Education Cabinet Secretary George Magoha yesterday singled out police officers securing KCSE exams countrywide as a potential risk in the fight against cheating.
He reiterated government’s commitment to seal all loopholes that might breed cheating, and warned that the State has the fortitude to even cancel the whole exercise if it demands so in its pursuit to deliver results that most honestly captures the academic position of the two levels of education.
The CS said there were conspiracy schemes being hatched to transport the papers using matatus, boda bodas and tuktuks with an intention of winning some ground to tamper with the papers.
“We cannot be too sure of what is happening to our exam papers as those insecure means of transport snake past all manner of corners and bushes.

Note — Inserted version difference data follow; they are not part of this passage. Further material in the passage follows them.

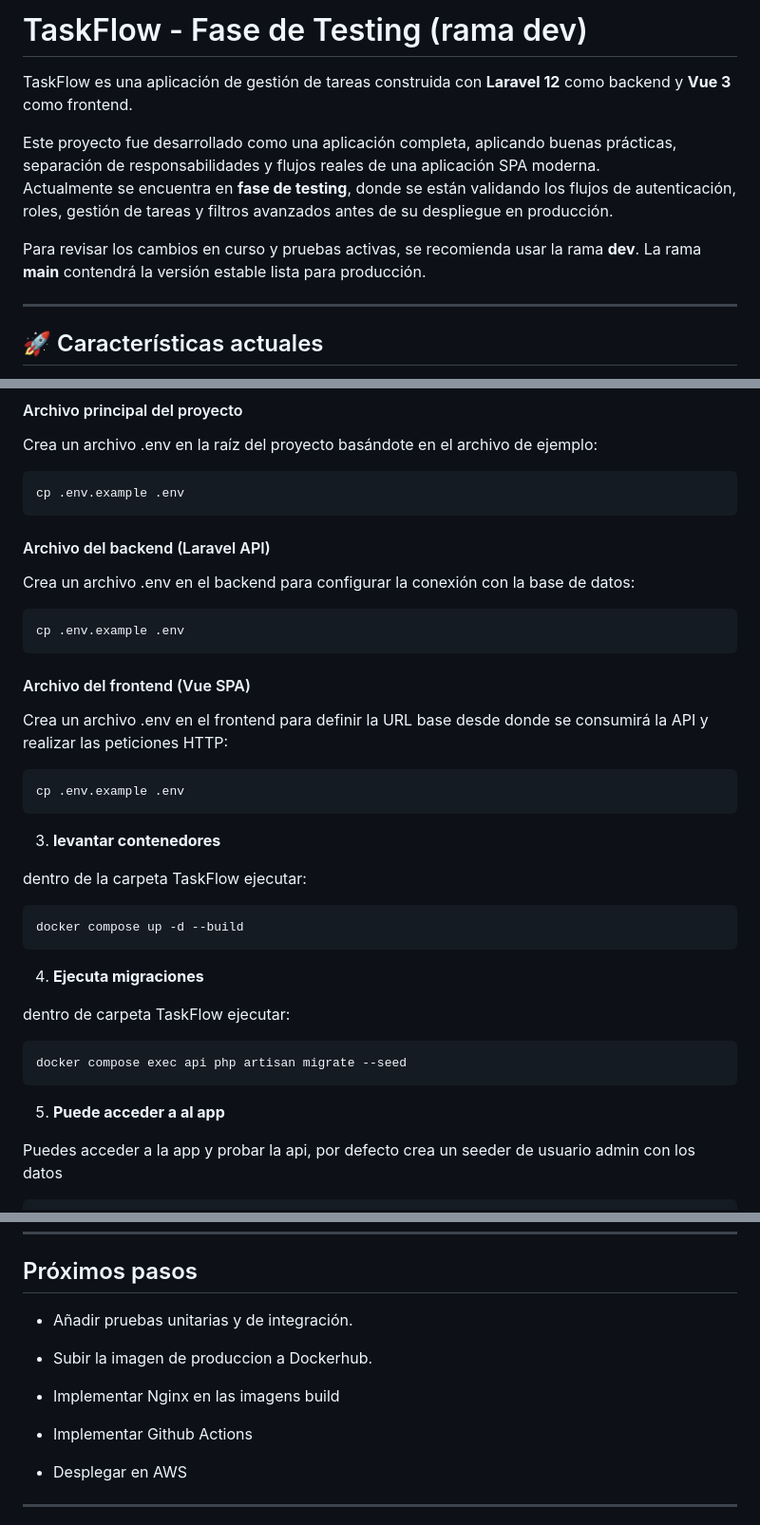
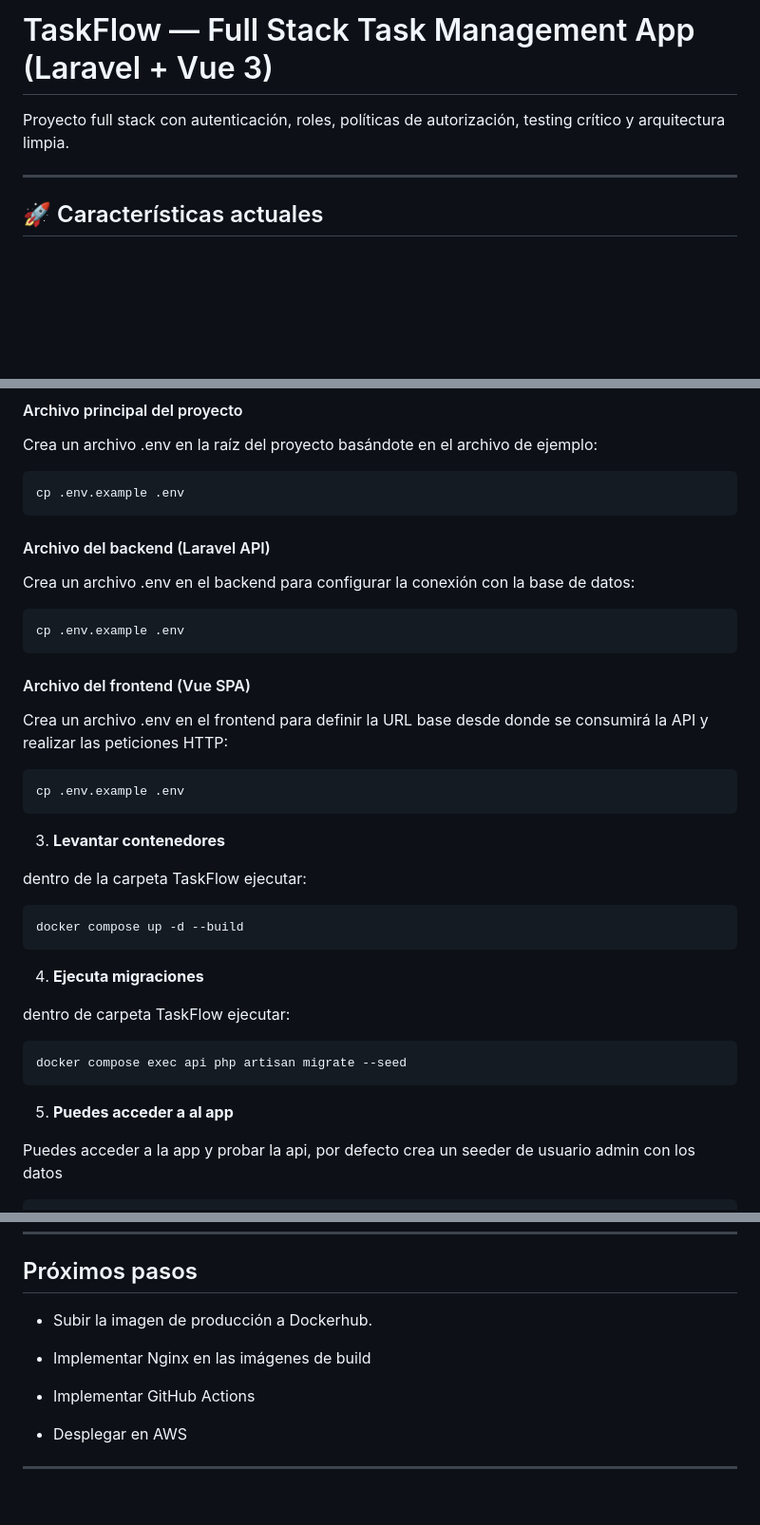
Before and after one commit to WilferBru/TaskFlow, a Markdown page: README.md, 3 parts joined by grey strips. Shown at 95% size. GitHub-like rendering; blank space fills up the shorter version.

````diff
--- a/README.md
+++ b/README.md
@@ -1,12 +1,6 @@
-# TaskFlow - Fase de Testing (rama dev)
+# TaskFlow — Full Stack Task Management App (Laravel + Vue 3)
 
-TaskFlow es una aplicación de gestión de tareas construida con **Laravel 12** como backend y **Vue 3** como frontend.
-
-Este proyecto fue desarrollado como una aplicación completa, aplicando buenas prácticas, separación de responsabilidades y flujos reales de una aplicación SPA moderna.
-Actualmente se encuentra en **fase de testing**, donde se están validando los flujos de autenticación, roles, gestión de tareas y filtros avanzados antes de su despliegue en producción.
-
-Para revisar los cambios en curso y pruebas activas, se recomienda usar la rama **dev**. La rama **main** contendrá la versión estable lista para producción.
-
+Proyecto full stack con autenticación, roles, políticas de autorización, testing crítico y arquitectura limpia.
 
 ---
 
@@ -98,6 +134,7 @@ Crea un archivo .env en la raíz del proyecto basándote en el archivo de ejempl
 ```bash
 cp .env.example .env
 ```
+
 #### Archivo del backend (Laravel API)
 
 Crea un archivo .env en el backend para configurar la conexión con la base de datos:
@@ -105,6 +142,7 @@ Crea un archivo .env en el backend para configurar la conexión con la base de d
 ```bash
 cp .env.example .env
 ```
+
 #### Archivo del frontend (Vue SPA)
 
 Crea un archivo .env en el frontend para definir la URL base desde donde se consumirá la API y realizar las peticiones HTTP:
@@ -113,7 +151,7 @@ Crea un archivo .env en el frontend para definir la URL base desde donde se cons
 cp .env.example .env
 ```
 
-3. **levantar contenedores**
+3. **Levantar contenedores**
 
 dentro de la carpeta TaskFlow ejecutar:
 
@@ -129,7 +167,7 @@ dentro de carpeta TaskFlow ejecutar:
 docker compose exec api php artisan migrate --seed
 ```
 
-5. **Puede acceder a al app**
+5. **Puedes acceder a al app**
 
 Puedes acceder a la app y probar la api, por defecto crea un seeder de usuario admin
 con los datos
@@ -178,13 +216,11 @@ Para conocer cómo configurar y ejecutar la parte del frontend, visita:
 
 ## Próximos pasos
 
-- Añadir pruebas unitarias y de integración.
+- Subir la imagen de producción a Dockerhub.
 
-- Subir la imagen de produccion a Dockerhub.
+- Implementar Nginx en las imágenes de build
 
-- Implementar Nginx en las imagens build
-
-- Implementar Github Actions
+- Implementar GitHub Actions
 
 - Desplegar en AWS
 
````
Also changed, not shown: other parts of README.md (+42 -0 lines).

It must not apply at whatever cost,” he said in Kenol, Murang’a where he supervised the opening of exam containers.
“The CS cited incidents — one in Western and three in Nyanza — where teachers are suspected to be colluding with officers to tamper with the integrity of the exams. “…a male head teacher at a school somewhere in Western region is reported to be engaged in attempts to corrupt the examination exercise…” Prof Magoha said.
He said three teachers in Migori County are under investigations following their attempts to tamper with the exam papers. The CS wondered how it could happen in the presence of police.
To that effect, the CS ordered that starting today, all the police officers participating in the exercise be denied entry into exam centres if in possession of mobile phones. “These mobile phones are being used to take screenshots of the test questions and intended to be sent to destinations that will facilitate cheating…”
Revealing that the just concluded KCPE exams were by Monday morning 35 per cent marked — the exercise being speeded up to beat cheating at that level — the CS also banned ferrying of exam papers by use of public or private means, saying, ferrying must be done by school vans or government-procured means.”